### EXERCISE AIM
Exactly as written, return every line of the data below apart from the pictures.

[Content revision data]
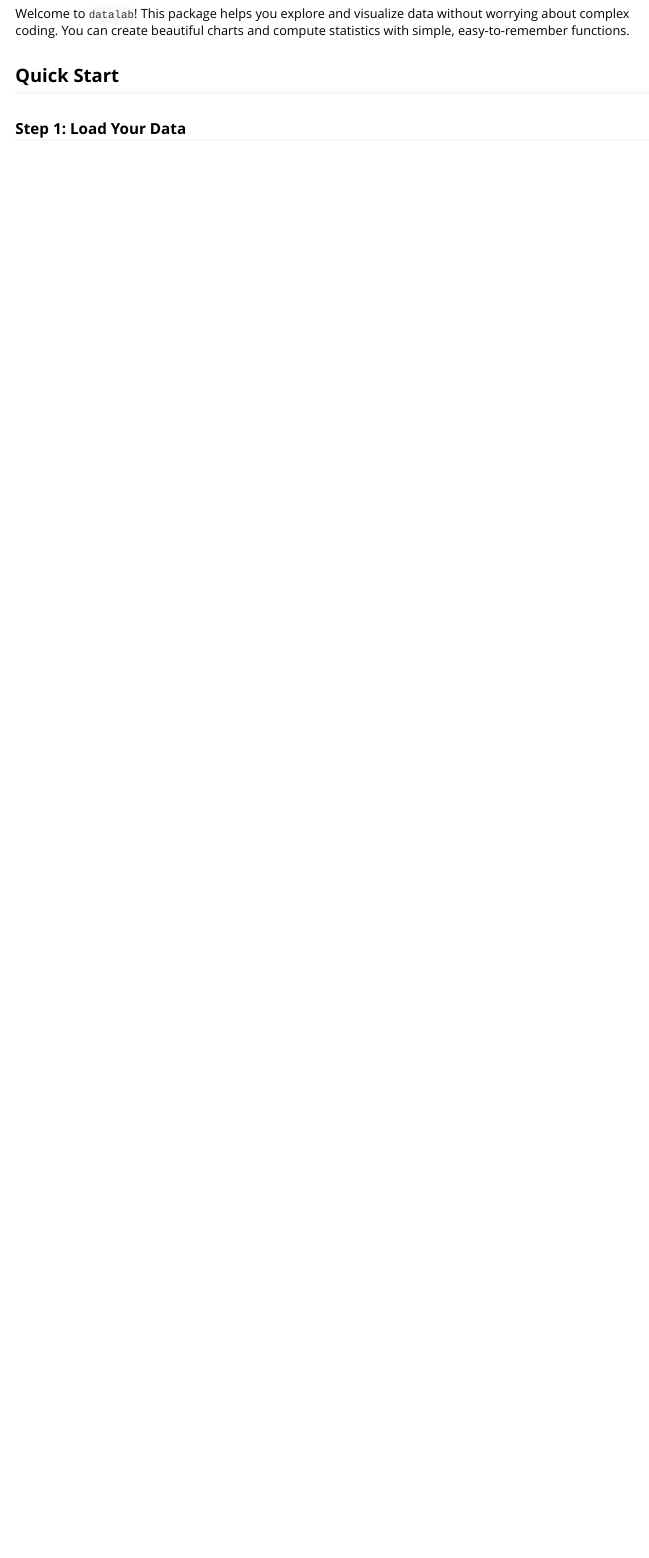
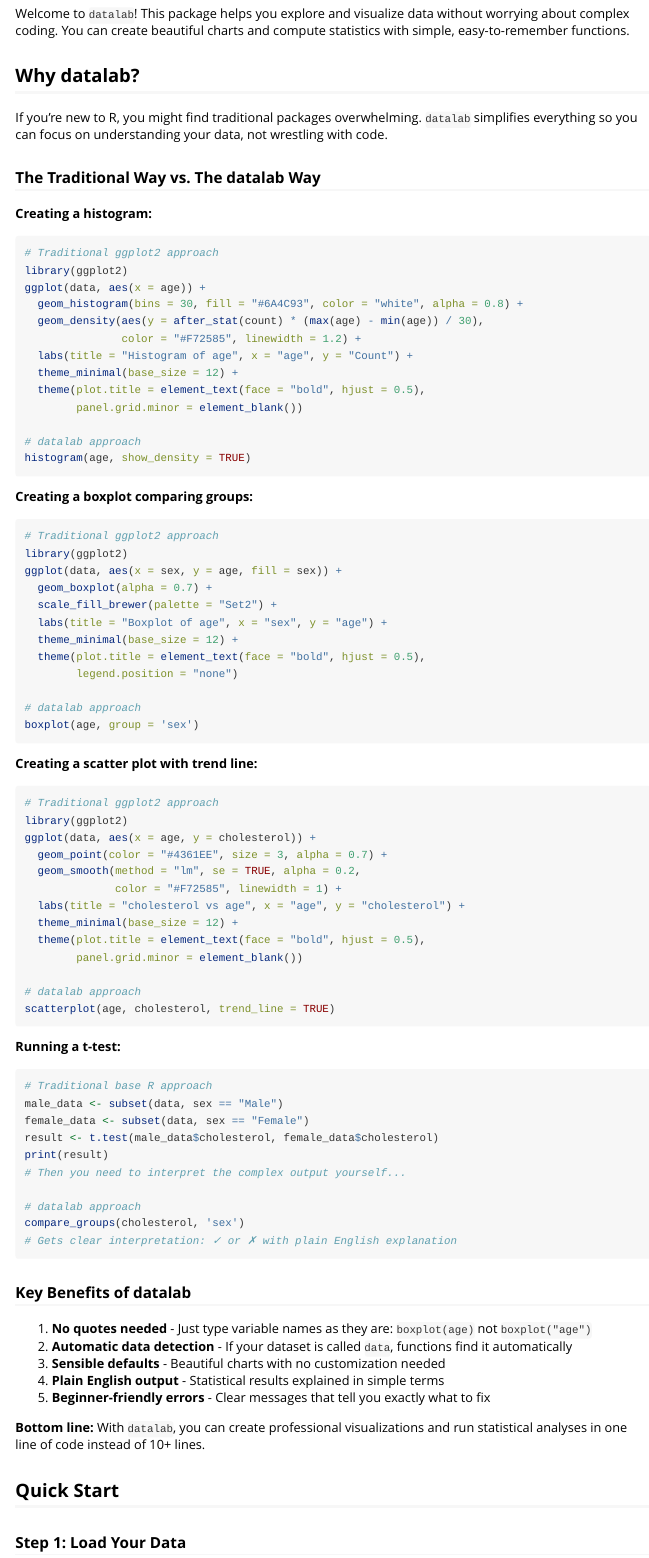
Before and after one commit to afihasan/datalab, an R Markdown document (vignettes/datalab-intro.Rmd): the page in a window 1100 px wide, from 220 px down. Rendered offline with R 4.5, knitr and Pandoc, with nearby package versions.

Commit message:
Updated vignettes

````diff
--- a/vignettes/datalab-intro.Rmd
+++ b/vignettes/datalab-intro.Rmd
@@ -22,6 +22,90 @@
 # Introduction
 
 Welcome to `datalab`! This package helps you explore and visualize data without worrying about complex coding. You can create beautiful charts and compute statistics with simple, easy-to-remember functions.
+
+## Why datalab?
+
+If you're new to R, you might find traditional packages overwhelming. `datalab` simplifies everything so you can focus on understanding your data, not wrestling with code.
+
+### The Traditional Way vs. The datalab Way
+
+**Creating a histogram:**
+
+```{r eval=FALSE}
+# Traditional ggplot2 approach
+library(ggplot2)
+ggplot(data, aes(x = age)) +
+  geom_histogram(bins = 30, fill = "#6A4C93", color = "white", alpha = 0.8) +
+  geom_density(aes(y = after_stat(count) * (max(age) - min(age)) / 30),
+               color = "#F72585", linewidth = 1.2) +
+  labs(title = "Histogram of age", x = "age", y = "Count") +
+  theme_minimal(base_size = 12) +
+  theme(plot.title = element_text(face = "bold", hjust = 0.5),
+        panel.grid.minor = element_blank())
+
+# datalab approach
+histogram(age, show_density = TRUE)
+```
+
+**Creating a boxplot comparing groups:**
+
+```{r eval=FALSE}
+# Traditional ggplot2 approach
+library(ggplot2)
+ggplot(data, aes(x = sex, y = age, fill = sex)) +
+  geom_boxplot(alpha = 0.7) +
+  scale_fill_brewer(palette = "Set2") +
+  labs(title = "Boxplot of age", x = "sex", y = "age") +
+  theme_minimal(base_size = 12) +
+  theme(plot.title = element_text(face = "bold", hjust = 0.5),
+        legend.position = "none")
+
+# datalab approach
+boxplot(age, group = 'sex')
+```
+
+**Creating a scatter plot with trend line:**
+
+```{r eval=FALSE}
+# Traditional ggplot2 approach
+library(ggplot2)
+ggplot(data, aes(x = age, y = cholesterol)) +
+  geom_point(color = "#4361EE", size = 3, alpha = 0.7) +
+  geom_smooth(method = "lm", se = TRUE, alpha = 0.2,
+              color = "#F72585", linewidth = 1) +
+  labs(title = "cholesterol vs age", x = "age", y = "cholesterol") +
+  theme_minimal(base_size = 12) +
+  theme(plot.title = element_text(face = "bold", hjust = 0.5),
+        panel.grid.minor = element_blank())
+
+# datalab approach
+scatterplot(age, cholesterol, trend_line = TRUE)
+```
+
+**Running a t-test:**
+
+```{r eval=FALSE}
+# Traditional base R approach
+male_data <- subset(data, sex == "Male")
+female_data <- subset(data, sex == "Female")
+result <- t.test(male_data$cholesterol, female_data$cholesterol)
+print(result)
+# Then you need to interpret the complex output yourself...
+
+# datalab approach
+compare_groups(cholesterol, 'sex')
+# Gets clear interpretation: ✓ or ✗ with plain English explanation
+```
+
+### Key Benefits of datalab
+
+1. **No quotes needed** - Just type variable names as they are: `boxplot(age)` not `boxplot("age")`
+2. **Automatic data detection** - If your dataset is called `data`, functions find it automatically
+3. **Sensible defaults** - Beautiful charts with no customization needed
+4. **Plain English output** - Statistical results explained in simple terms
+5. **Beginner-friendly errors** - Clear messages that tell you exactly what to fix
+
+**Bottom line:** With `datalab`, you can create professional visualizations and run statistical analyses in one line of code instead of 10+ lines.
 
 ## Quick Start
 
````
Also changed, not shown: vignettes/datalab-intro.Rmd (10 more changed lines).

### SOLUTION TO THE EXERCISE
Before and after one commit to afihasan/datalab, an R Markdown document (vignettes/datalab-intro.Rmd): the page in a window 1100 px wide, from 220 px down. Rendered offline with R 4.5, knitr and Pandoc, with nearby package versions.

Commit message:
Updated vignettes

````diff
--- a/vignettes/datalab-intro.Rmd
+++ b/vignettes/datalab-intro.Rmd
@@ -22,6 +22,90 @@
 # Introduction
 
 Welcome to `datalab`! This package helps you explore and visualize data without worrying about complex coding. You can create beautiful charts and compute statistics with simple, easy-to-remember functions.
+
+## Why datalab?
+
+If you're new to R, you might find traditional packages overwhelming. `datalab` simplifies everything so you can focus on understanding your data, not wrestling with code.
+
+### The Traditional Way vs. The datalab Way
+
+**Creating a histogram:**
+
+```{r eval=FALSE}
+# Traditional ggplot2 approach
+library(ggplot2)
+ggplot(data, aes(x = age)) +
+  geom_histogram(bins = 30, fill = "#6A4C93", color = "white", alpha = 0.8) +
+  geom_density(aes(y = after_stat(count) * (max(age) - min(age)) / 30),
+               color = "#F72585", linewidth = 1.2) +
+  labs(title = "Histogram of age", x = "age", y = "Count") +
+  theme_minimal(base_size = 12) +
+  theme(plot.title = element_text(face = "bold", hjust = 0.5),
+        panel.grid.minor = element_blank())
+
+# datalab approach
+histogram(age, show_density = TRUE)
+```
+
+**Creating a boxplot comparing groups:**
+
+```{r eval=FALSE}
+# Traditional ggplot2 approach
+library(ggplot2)
+ggplot(data, aes(x = sex, y = age, fill = sex)) +
+  geom_boxplot(alpha = 0.7) +
+  scale_fill_brewer(palette = "Set2") +
+  labs(title = "Boxplot of age", x = "sex", y = "age") +
+  theme_minimal(base_size = 12) +
+  theme(plot.title = element_text(face = "bold", hjust = 0.5),
+        legend.position = "none")
+
+# datalab approach
+boxplot(age, group = 'sex')
+```
+
+**Creating a scatter plot with trend line:**
+
+```{r eval=FALSE}
+# Traditional ggplot2 approach
+library(ggplot2)
+ggplot(data, aes(x = age, y = cholesterol)) +
+  geom_point(color = "#4361EE", size = 3, alpha = 0.7) +
+  geom_smooth(method = "lm", se = TRUE, alpha = 0.2,
+              color = "#F72585", linewidth = 1) +
+  labs(title = "cholesterol vs age", x = "age", y = "cholesterol") +
+  theme_minimal(base_size = 12) +
+  theme(plot.title = element_text(face = "bold", hjust = 0.5),
+        panel.grid.minor = element_blank())
+
+# datalab approach
+scatterplot(age, cholesterol, trend_line = TRUE)
+```
+
+**Running a t-test:**
+
+```{r eval=FALSE}
+# Traditional base R approach
+male_data <- subset(data, sex == "Male")
+female_data <- subset(data, sex == "Female")
+result <- t.test(male_data$cholesterol, female_data$cholesterol)
+print(result)
+# Then you need to interpret the complex output yourself...
+
+# datalab approach
+compare_groups(cholesterol, 'sex')
+# Gets clear interpretation: ✓ or ✗ with plain English explanation
+```
+
+### Key Benefits of datalab
+
+1. **No quotes needed** - Just type variable names as they are: `boxplot(age)` not `boxplot("age")`
+2. **Automatic data detection** - If your dataset is called `data`, functions find it automatically
+3. **Sensible defaults** - Beautiful charts with no customization needed
+4. **Plain English output** - Statistical results explained in simple terms
+5. **Beginner-friendly errors** - Clear messages that tell you exactly what to fix
+
+**Bottom line:** With `datalab`, you can create professional visualizations and run statistical analyses in one line of code instead of 10+ lines.
 
 ## Quick Start
 
````
Also changed, not shown: vignettes/datalab-intro.Rmd (10 more changed lines).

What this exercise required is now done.